On occasion, the previous actuary is cooperative but does not have all of the historical information to share. For example, the previous actuary might not have compensation and hours from 15 years ago when a participant terminated and his accrued benefit was calculated.

May the new actuary rely upon the accrued benefit provided? According to ASOP 41 Section 3.4.3, “An actuary who makes an actuarial communication assumes responsibility for it, except to the extent the actuary disclaims responsibility by stating reliance on other sources. ...An actuarial communication making use of any such reliance should define the extent of the reliance, for example by stating whether or not checks as to reasonableness have been applied. An actuary may rely upon other sources for information, except where limited or prohibited by applicable standards of practice or law or regulation.” ASOP 23 Section 3.5 states, “...the actuary should consider further steps, when practical, to improve the quality of the data.”

In my opinion, the new actuary should make a reasonable effort to obtain the data and match the accrued benefits. If the data cannot be obtained, the actuary may use the accrued benefits provided, disclosing the reliance.

After collecting sufficient information, the new actuary must match the previous actuary’s results within a threshold. Otherwise, a change in the plan’s enrolled actuary may be deemed a funding method change. The Internal Revenue Code, as modified by the Pension Protection Act of 2006, requires that a change in funding method be approved by the Secretary. IRS Announcement 2015-3 provides automatic approval of a change in funding method resulting from a change in the plan’s enrolled actuary under certain circumstances. In general, if there is (1) a change in the enrolled actuary, (2) a change in the business organization providing actuarial services and (3) a change in the valuation software, automatic approval of the funding method change is granted if the new actuary matches each of the funding target, target normal cost and actuarial value of assets within 5%.

In some cases, the new actuary will discover a mistake made by the previous actuary.

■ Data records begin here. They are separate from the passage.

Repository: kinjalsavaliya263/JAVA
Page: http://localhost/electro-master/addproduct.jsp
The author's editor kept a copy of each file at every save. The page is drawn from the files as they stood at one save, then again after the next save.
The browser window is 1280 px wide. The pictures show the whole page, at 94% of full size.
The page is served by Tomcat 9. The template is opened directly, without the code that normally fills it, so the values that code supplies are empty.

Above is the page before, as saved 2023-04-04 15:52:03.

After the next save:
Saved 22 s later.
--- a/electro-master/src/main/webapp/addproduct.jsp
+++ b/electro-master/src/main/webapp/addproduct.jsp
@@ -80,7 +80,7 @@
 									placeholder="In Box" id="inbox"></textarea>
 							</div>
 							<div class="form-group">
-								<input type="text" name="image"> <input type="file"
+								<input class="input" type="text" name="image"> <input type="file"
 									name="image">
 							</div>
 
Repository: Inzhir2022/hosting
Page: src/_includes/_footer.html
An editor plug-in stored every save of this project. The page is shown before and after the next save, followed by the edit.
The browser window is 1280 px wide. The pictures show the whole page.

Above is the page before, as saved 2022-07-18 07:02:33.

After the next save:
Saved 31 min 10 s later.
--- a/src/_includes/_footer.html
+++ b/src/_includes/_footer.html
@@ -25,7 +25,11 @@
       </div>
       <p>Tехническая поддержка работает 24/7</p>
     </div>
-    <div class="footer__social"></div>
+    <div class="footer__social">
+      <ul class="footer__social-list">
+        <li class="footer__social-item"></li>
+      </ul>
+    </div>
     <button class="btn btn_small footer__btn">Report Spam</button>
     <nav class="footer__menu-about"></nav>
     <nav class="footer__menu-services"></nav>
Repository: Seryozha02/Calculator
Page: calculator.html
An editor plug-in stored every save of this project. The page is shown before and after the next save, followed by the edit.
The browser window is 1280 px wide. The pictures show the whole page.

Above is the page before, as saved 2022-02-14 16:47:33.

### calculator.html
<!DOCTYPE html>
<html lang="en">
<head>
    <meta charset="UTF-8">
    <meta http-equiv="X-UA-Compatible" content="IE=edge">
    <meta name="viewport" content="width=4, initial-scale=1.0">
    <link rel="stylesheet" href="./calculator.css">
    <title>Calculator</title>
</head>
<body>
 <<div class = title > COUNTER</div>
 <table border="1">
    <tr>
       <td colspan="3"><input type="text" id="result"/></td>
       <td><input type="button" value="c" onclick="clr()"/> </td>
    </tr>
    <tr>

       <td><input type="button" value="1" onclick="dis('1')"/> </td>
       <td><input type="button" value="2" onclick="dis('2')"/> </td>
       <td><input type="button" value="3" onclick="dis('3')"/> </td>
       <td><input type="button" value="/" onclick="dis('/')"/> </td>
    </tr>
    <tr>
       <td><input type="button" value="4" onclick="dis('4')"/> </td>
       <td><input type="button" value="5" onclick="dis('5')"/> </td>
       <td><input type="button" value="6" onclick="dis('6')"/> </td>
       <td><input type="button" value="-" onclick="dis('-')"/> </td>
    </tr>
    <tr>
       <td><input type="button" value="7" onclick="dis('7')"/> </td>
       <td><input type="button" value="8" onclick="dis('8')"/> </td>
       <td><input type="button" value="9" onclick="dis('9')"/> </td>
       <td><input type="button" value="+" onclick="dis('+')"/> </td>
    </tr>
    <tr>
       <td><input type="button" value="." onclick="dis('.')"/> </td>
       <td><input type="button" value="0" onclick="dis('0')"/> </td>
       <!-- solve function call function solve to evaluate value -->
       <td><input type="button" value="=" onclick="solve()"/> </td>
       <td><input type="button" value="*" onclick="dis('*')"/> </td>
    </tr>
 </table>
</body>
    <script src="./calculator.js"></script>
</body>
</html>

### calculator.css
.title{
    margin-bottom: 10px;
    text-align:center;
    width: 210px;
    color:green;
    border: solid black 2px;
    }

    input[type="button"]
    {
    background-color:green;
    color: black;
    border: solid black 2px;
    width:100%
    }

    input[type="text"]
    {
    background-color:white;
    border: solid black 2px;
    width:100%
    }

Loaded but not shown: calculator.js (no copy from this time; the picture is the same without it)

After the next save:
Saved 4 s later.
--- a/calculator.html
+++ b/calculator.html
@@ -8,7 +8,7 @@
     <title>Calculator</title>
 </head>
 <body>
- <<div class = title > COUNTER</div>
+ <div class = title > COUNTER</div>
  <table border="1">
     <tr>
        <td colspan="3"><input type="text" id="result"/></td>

If the mistake is an incorrect calculation of participant benefits — whether due to incorrectly coded software, misreading of the benefit formula or other document provisions, or data entry errors — then the new actuary should attempt to meet the 5% threshold using the previous actuary’s benefit amounts.

The previous actuary should then revise his or her results with the corrected amounts. The IRS has indicated that it is not necessary to amend the Schedule SB when the revised results do not create a funding deficiency. If the revised results impact the carryover or prefunding balances, then the changes can be reported on the current year Schedule SB.

Some takeovers are very smooth, while others reveal minor to more complex issues that are outside of the scope of this article. It’s important to remember that we have all had to deal with both sides of the equation: We’ve won a client from another actuary, and we’ve lost a client to another actuary. It is our duty as actuaries to cooperate with each other.  
 
Lauren Okum, ASA, EA, MAAA, MSPA, is the owner of Premier Actuarial Solutions, an actuarial firm that specializes in the design and administration of defined benefit plans. She has more than 20 years of experience in the actuarial profession. She graduated summa cum laude with highest distinction in Actuarial Science of the University of Illinois at Urbana-Champaign and attended Harvard Business School for her MBA.